**Input for this task**
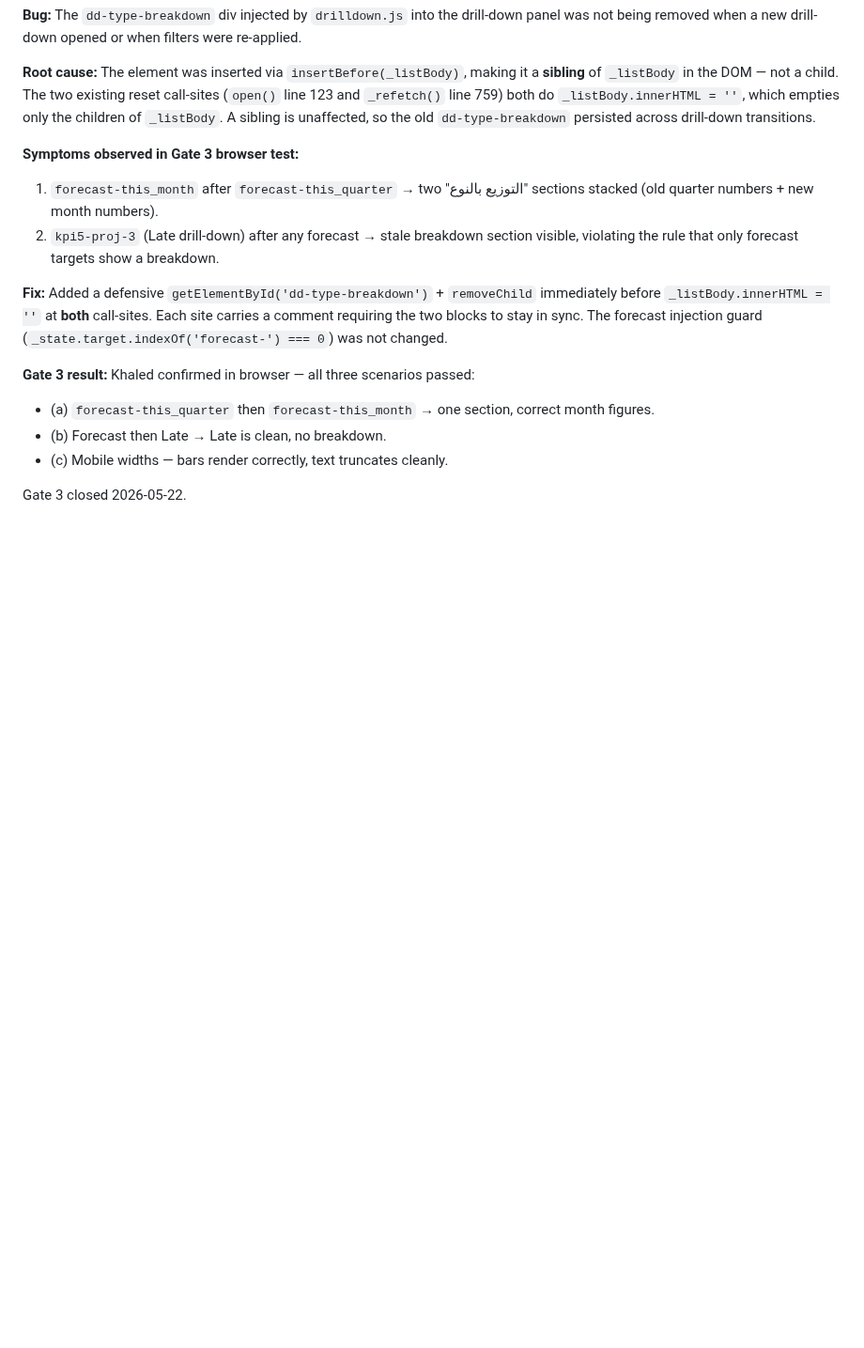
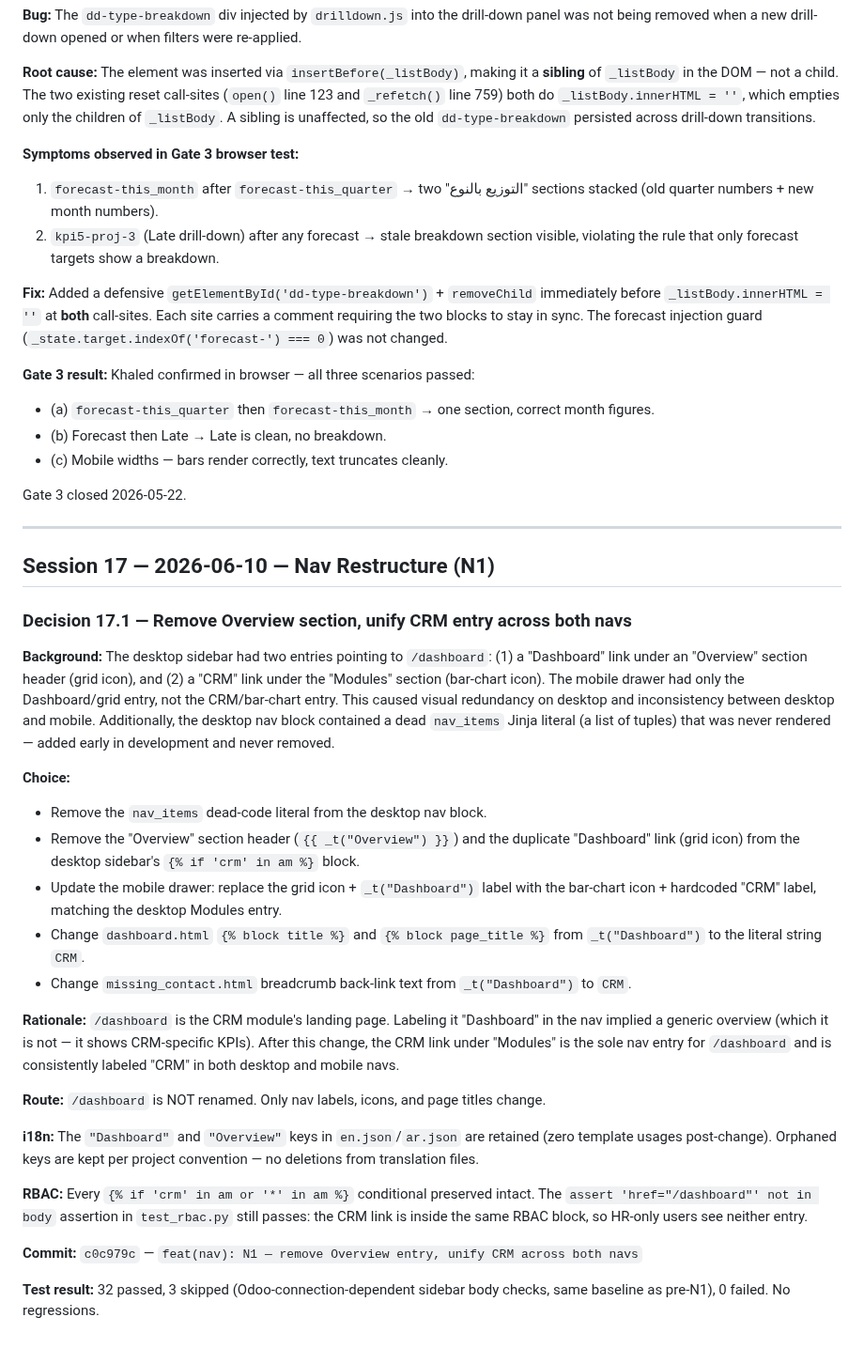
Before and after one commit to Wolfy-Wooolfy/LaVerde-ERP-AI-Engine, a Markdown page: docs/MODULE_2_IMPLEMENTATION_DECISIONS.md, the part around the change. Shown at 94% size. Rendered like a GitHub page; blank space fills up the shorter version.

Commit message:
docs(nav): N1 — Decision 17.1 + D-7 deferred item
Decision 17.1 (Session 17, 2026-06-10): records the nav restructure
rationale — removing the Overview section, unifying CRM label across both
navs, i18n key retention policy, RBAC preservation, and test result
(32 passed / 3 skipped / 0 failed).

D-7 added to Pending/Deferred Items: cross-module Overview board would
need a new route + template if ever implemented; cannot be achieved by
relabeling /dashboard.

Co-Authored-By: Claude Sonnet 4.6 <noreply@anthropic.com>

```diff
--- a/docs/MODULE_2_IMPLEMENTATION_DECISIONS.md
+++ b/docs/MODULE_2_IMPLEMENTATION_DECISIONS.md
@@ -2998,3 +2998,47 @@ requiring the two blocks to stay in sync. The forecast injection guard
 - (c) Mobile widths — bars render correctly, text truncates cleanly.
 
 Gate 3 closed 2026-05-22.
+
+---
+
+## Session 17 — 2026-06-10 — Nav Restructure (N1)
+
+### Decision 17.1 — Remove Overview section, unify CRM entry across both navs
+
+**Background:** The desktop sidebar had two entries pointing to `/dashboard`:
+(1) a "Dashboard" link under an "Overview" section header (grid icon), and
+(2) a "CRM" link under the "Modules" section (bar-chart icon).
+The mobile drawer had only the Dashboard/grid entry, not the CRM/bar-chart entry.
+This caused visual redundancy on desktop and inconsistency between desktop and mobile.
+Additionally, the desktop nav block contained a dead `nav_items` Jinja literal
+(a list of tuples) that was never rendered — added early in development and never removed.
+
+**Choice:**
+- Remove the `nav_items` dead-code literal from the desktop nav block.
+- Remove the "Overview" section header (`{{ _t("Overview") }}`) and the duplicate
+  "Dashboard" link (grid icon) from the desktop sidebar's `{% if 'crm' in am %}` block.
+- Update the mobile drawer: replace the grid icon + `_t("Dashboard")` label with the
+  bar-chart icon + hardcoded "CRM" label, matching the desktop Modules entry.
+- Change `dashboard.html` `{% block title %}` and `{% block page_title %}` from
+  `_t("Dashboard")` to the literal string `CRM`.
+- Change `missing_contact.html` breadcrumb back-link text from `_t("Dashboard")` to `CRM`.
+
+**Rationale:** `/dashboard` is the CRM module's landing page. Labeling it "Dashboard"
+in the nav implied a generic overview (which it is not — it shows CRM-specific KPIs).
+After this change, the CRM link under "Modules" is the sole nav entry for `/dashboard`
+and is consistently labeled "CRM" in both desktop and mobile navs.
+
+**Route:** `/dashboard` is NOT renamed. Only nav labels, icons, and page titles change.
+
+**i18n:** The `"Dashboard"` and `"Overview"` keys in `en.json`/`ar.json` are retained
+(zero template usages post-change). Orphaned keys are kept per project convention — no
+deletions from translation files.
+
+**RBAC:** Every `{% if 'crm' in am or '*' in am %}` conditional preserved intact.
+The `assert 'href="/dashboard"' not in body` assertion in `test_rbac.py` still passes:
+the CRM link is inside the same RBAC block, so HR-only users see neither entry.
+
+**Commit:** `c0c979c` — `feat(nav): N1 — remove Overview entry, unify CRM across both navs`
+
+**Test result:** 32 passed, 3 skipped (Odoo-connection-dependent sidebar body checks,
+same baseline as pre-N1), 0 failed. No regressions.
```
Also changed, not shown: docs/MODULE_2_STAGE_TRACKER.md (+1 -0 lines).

**About this task**
In how many lines of the data does the string "grid" appear? Only the number should be given.

**The completed task**
4